The Drug Enforcement Administration has recently made it more difficult to obtain drugs that contain hydrocodone. Hydrocodone is the most frequently-prescribed painkiller in the US, with prescriptions reaching over 137 million in 2013. After conducting an extensive evaluation, the DEA concluded that the high potential for abuse, dependence and harm associated with Hydrocodone Combination Products (HCPs) – drugs containing hydrocodone and another substance such as acetaminophen or aspirin – have justified their transfer to a more restrictive category under the Controlled Substances Act. According to the CDC, prescription drug overdoses accounted for about 60% of all drug overdoses in 2010. 75% of the prescription drug overdoses were due to opioid drugs containing oxycodone, hydrocodone or methadone.
The “rescheduling” imposes different controls and sanctions on pharmaceuticals containing hydrocodone. For instance, doctors will no longer be able to call in prescriptions over the phone and patients will no longer be allowed to get refills without a new prescription.
This shift in policy is in line with the results of the most recent CoLAP Comprehensive Survey in which Lawyer Assistance Programs reported that prescription drugs were the second most commonly-abused substance they see after alcohol.
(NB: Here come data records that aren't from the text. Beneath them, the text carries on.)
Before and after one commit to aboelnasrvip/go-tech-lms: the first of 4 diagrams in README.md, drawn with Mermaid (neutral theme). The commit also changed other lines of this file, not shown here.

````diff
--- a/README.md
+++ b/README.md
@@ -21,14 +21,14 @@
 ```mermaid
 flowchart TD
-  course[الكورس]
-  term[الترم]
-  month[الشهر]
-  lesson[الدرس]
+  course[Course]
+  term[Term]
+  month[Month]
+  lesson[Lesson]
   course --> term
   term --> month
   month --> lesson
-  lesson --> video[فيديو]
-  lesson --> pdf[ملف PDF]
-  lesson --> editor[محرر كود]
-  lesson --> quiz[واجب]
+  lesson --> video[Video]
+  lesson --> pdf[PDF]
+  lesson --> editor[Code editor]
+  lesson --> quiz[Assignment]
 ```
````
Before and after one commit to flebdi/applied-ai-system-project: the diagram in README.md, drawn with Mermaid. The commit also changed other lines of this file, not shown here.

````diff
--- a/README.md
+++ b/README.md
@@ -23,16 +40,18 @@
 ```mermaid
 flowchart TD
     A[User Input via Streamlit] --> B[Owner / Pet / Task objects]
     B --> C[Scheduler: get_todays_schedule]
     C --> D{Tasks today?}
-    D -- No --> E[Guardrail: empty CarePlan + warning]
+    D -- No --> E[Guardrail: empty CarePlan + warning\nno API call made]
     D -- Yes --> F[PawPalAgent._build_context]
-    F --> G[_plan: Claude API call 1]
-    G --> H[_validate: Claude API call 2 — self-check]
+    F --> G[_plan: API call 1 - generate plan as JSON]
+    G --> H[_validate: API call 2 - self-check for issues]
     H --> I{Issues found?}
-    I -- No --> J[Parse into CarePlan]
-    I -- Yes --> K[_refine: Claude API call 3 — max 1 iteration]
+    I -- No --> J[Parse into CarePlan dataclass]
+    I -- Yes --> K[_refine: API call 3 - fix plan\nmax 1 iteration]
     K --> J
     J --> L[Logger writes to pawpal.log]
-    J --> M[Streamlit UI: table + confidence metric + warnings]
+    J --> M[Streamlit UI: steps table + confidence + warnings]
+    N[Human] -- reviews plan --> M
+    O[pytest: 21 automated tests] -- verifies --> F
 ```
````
You can access the new rule here.
You can access a recent NYTimes article on the change here.